From Bjug J. Harstad to Allan Belton, it’s been a long, extraordinary journey at Pacific Lutheran University. The Pierce County liberal-arts institution has had only 13 presidents in 130 years, so last week’s announcement that Belton would step up to become No. 14 was a big deal.
Belton, a stabilizing force as PLU’s interim president the last two years, didn’t follow a traditional route to academic leadership.
A corporate banker for 25 years before he was hired as PLU’s chief administrative officer in 2015, Belton is the first president in school history who doesn’t have either “Dr.” or “Pastor” in front of his name. A member of the United Church of Christ, he’s only the second president whose background isn’t Lutheran. (His predecessor, Thomas Krise, was Episcopalian.)
Belton, 52, is in many ways an unlikely choice, though a promising one.
His financial skills steered the 3,100-student university through an enrollment lull that required painful program cuts. He’s also had a hand in some crucial image repair after the clumsy sale of KPLU, the beloved university-owned radio station, under the previous administration.
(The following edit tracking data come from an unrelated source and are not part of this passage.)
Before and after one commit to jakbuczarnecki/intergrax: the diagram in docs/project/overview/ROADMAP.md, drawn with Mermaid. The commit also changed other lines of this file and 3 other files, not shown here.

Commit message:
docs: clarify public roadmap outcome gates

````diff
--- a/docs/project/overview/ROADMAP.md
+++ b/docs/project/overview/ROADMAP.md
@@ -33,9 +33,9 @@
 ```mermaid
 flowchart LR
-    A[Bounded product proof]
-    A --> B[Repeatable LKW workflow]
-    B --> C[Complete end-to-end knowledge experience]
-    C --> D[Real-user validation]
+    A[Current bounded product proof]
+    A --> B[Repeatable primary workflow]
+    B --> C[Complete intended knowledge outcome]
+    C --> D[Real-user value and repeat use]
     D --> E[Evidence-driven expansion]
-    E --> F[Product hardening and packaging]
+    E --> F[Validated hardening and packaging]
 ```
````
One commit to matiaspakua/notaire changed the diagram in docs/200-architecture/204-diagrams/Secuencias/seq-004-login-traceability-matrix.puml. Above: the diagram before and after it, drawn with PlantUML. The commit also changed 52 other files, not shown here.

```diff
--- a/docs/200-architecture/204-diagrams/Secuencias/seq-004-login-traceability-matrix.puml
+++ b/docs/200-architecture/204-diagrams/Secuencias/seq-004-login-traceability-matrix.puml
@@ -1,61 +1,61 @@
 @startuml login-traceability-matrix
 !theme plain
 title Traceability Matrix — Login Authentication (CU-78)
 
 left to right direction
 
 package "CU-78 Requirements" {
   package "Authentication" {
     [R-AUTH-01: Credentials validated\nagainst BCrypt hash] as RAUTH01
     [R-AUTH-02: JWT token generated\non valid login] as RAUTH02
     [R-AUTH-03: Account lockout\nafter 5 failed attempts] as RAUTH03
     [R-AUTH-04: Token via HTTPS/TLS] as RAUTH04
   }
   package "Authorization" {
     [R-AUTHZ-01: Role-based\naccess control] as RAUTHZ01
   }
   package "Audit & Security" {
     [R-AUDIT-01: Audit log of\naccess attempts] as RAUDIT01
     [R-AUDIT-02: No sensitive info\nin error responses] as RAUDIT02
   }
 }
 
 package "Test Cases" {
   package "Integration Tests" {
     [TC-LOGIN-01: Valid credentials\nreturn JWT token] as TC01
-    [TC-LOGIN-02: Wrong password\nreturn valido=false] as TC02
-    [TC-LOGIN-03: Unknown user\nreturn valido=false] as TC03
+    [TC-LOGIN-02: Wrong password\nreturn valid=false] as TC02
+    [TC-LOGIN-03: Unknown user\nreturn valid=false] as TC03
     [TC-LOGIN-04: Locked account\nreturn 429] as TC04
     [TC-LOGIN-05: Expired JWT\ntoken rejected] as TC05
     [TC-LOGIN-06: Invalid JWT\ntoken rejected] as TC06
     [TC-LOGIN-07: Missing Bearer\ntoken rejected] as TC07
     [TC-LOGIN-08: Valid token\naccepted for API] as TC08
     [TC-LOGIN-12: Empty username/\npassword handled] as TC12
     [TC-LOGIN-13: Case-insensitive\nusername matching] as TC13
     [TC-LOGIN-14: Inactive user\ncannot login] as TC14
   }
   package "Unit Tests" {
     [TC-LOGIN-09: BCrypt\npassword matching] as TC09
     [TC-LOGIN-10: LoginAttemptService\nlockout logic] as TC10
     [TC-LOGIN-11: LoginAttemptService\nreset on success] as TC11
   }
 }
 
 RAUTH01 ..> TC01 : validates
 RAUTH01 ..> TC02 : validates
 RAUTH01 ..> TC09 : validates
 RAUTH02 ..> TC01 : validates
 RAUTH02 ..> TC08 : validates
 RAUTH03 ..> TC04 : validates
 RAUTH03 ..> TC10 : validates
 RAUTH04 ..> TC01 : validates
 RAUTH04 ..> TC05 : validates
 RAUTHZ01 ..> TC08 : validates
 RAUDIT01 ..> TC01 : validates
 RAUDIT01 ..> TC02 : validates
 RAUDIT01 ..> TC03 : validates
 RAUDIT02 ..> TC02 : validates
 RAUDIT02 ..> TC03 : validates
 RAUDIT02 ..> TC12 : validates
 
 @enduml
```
We wish Belton success, not only as PLU’s figurehead, ambassador and fundraiser-in-chief, but as what he calls the “unofficial mayor of Parkland.” It’s easy to root for someone who was the first in his family to earn a college degree.
Unfortunately, the PLU board of regents, in selecting Belton, took a curious approach not unlike that taken by the Tacoma City Council when it promoted its interim city manager two years ago:
Conduct a lengthy national search. Bring in a handful of well-traveled candidates with deep resumes. Introduce them to stakeholders during public meet-and-greet sessions. Then suddenly close the book on those candidates, turn to a comfortable insider who hadn’t been in the running and ask him/her to accept the job.
Eleventh-hour improvisation is a messy way for a multi-million dollar organization to make its most important hire. (Not to mention an indictment on the value of expensive headhunting firms.)
The convoluted process also meant stakeholders couldn’t properly size up their new leader. There was no opportunity to ask questions, no chance to measure him/her against the competition, no time for pushback or buy-in.
Rather than dwell on the past, however, let’s take a moment to focus on some ways Belton can assure the broad PLU community — students, faculty, alumni, donors and neighbors — that he’s the right person for the job.
* Restore fundraising prowess. Student scholarships, state-of-the-art facilities and other priorities aren’t cheap. Can PLU return to the days of hugely successful fundraising campaigns, for which 20-year President Loren Anderson was known before he retired in 2012? That’s a high bar, but one Belton should reach for.
* Double down on the university’s strengths. Belton has the right idea with plans to expand PLU’s highly regarded School of Nursing. He also knows PLU has a special responsibility to educate students from the South Sound, including through its 253 College Bound Scholarship Program. Those are assets worth building on.
* Affirm PLU’s faith-based principles and Lutheran identity. Belton, a Yakima Valley native whose wife, Melinda, is a Lute alumna, is attuned to PLU’s culture more than any of those three outside candidates would have been. On a podcast last fall called “Because We’re Lutheran,” he stressed the importance of finding one’s true calling, or life vocation, and the “intrinsic value of the whole creation.”
The trick for Belton is to ensure the university remains a welcoming place, respectful of diverse views, while resisting what many long-time supporters see as a steady slide toward secularism. The school’s middle name is worth defending.
Belton is fond of the catchphrase: “Because the world needs more Lutes.” He ends most of his university correspondence with it.
Here’s hoping PLU’s unlikely 14th president lives out that statement with vigor and integrity for years to come.